INPUT MATERIAL below:

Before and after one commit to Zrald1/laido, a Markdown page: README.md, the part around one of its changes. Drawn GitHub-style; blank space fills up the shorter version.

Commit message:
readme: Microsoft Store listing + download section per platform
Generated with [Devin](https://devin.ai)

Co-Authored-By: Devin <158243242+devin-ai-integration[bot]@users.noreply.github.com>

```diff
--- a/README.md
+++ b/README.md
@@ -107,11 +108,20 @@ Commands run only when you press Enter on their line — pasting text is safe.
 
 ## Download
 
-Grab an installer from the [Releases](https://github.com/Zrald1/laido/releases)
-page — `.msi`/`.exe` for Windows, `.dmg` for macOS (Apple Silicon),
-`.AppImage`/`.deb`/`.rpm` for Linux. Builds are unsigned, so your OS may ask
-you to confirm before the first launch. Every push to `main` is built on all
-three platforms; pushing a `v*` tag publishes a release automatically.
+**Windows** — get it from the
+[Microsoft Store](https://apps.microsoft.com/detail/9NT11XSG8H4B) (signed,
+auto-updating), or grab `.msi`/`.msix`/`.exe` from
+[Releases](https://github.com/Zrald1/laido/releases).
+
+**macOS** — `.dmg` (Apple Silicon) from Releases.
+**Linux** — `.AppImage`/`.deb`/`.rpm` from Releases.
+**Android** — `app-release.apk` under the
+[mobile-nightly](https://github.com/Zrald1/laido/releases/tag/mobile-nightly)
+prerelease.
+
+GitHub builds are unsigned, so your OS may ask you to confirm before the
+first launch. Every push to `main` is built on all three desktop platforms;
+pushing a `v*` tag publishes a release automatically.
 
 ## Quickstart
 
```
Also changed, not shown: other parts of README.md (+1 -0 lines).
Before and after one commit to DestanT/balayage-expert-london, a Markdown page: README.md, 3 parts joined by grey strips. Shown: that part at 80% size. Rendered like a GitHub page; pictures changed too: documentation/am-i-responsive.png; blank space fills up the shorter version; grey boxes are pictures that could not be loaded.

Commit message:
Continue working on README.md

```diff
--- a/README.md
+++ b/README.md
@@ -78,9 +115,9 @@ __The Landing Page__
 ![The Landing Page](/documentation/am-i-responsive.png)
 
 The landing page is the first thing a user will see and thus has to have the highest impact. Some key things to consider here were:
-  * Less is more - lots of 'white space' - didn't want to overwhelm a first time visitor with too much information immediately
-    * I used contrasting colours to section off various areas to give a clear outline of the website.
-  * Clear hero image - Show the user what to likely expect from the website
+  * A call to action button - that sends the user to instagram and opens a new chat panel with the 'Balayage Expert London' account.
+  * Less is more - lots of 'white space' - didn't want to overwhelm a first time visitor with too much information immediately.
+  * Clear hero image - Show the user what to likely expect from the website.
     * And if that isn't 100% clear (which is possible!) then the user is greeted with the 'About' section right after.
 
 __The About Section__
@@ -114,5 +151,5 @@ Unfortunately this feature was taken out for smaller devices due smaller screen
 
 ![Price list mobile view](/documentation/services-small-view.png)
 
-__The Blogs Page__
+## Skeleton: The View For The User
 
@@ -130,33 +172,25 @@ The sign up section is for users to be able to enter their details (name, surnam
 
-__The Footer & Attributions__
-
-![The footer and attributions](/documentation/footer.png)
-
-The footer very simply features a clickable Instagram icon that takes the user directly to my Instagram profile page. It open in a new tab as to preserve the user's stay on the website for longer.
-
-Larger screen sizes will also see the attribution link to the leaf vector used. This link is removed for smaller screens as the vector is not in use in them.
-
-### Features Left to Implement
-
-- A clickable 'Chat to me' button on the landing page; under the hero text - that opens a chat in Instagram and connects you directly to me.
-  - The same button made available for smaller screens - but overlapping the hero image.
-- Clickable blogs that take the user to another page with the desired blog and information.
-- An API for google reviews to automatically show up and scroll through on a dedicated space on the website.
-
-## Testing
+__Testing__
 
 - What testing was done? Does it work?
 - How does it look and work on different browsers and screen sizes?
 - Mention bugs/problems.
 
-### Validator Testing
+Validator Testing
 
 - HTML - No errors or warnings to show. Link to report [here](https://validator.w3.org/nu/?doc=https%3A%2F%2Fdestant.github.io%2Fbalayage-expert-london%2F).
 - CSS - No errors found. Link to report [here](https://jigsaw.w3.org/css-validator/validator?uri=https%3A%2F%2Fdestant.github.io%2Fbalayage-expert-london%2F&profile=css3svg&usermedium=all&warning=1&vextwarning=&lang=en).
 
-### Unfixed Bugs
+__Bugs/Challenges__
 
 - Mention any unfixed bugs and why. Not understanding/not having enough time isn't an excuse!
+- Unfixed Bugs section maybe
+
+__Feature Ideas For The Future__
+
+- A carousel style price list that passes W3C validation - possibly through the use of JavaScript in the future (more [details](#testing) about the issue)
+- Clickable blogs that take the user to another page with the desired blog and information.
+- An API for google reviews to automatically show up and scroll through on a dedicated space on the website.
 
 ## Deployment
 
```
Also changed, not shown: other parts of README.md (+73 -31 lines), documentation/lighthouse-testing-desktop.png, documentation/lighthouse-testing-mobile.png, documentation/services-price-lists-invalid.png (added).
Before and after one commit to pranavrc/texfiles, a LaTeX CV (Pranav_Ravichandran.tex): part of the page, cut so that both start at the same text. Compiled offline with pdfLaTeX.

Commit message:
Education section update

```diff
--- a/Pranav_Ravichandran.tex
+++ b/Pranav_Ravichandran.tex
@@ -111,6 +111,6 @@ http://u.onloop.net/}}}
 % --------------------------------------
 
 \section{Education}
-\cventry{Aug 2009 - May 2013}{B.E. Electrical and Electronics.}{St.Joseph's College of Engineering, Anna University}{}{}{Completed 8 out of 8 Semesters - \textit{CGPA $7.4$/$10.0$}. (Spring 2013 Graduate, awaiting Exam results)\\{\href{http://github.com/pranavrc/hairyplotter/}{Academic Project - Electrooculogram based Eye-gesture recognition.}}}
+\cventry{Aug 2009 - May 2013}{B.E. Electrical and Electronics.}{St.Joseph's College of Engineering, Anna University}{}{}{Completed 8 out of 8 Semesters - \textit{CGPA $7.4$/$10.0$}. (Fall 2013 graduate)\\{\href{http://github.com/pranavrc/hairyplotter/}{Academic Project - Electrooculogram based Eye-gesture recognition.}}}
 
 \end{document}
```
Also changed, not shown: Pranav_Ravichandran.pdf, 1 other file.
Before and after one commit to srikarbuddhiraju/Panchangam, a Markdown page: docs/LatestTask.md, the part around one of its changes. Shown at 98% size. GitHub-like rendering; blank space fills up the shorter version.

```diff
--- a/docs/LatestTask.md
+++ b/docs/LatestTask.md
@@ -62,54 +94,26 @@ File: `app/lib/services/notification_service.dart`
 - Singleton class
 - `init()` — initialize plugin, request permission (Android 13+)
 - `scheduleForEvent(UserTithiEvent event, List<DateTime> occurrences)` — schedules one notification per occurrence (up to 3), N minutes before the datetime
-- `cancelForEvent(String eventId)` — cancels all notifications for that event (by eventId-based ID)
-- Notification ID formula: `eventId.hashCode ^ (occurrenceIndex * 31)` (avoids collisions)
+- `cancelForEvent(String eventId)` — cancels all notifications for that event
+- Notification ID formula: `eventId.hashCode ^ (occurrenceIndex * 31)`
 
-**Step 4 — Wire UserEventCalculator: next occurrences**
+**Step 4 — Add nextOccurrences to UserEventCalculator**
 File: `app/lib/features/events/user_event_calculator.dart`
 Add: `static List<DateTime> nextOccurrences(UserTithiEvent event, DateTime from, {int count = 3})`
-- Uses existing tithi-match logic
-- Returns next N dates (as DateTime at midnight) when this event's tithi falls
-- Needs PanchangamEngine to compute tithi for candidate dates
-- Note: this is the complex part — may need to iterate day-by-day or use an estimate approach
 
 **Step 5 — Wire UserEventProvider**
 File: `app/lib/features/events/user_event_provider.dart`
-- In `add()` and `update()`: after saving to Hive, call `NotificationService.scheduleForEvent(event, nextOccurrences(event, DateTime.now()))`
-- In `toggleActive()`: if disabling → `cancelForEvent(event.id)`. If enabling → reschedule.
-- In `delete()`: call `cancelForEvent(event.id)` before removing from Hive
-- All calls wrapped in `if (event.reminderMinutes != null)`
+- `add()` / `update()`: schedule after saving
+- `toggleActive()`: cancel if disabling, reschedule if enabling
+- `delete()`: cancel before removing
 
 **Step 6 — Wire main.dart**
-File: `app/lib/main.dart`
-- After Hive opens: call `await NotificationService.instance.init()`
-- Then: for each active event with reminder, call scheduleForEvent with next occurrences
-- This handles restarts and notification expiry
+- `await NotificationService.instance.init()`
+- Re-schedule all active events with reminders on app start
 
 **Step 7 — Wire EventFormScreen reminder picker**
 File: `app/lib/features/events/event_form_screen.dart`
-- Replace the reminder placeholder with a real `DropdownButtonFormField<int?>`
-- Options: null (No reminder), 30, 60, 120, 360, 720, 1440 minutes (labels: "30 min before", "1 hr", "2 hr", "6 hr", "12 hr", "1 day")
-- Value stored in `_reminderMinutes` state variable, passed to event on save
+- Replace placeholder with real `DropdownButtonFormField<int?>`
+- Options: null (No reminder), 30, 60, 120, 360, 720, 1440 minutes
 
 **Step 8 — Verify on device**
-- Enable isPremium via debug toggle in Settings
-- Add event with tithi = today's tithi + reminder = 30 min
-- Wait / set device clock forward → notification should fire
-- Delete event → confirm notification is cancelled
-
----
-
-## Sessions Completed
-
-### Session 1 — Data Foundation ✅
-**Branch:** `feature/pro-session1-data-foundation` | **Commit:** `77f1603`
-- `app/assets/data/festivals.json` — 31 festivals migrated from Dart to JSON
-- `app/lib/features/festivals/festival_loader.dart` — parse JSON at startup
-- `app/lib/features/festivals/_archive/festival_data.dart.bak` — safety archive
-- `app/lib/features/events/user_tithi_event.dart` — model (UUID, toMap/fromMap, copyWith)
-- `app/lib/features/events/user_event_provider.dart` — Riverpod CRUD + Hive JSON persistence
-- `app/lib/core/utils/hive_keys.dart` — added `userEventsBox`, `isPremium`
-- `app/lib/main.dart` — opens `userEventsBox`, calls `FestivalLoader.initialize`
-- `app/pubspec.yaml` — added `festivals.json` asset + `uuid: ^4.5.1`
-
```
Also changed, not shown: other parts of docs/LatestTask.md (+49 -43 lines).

End of INPUT MATERIAL.

## WHAT THIS TASK INVOLVES:
Tally the lines of the material that contain the word "want" and say the number, nothing more.

## RESULT FOR THIS TASK:
2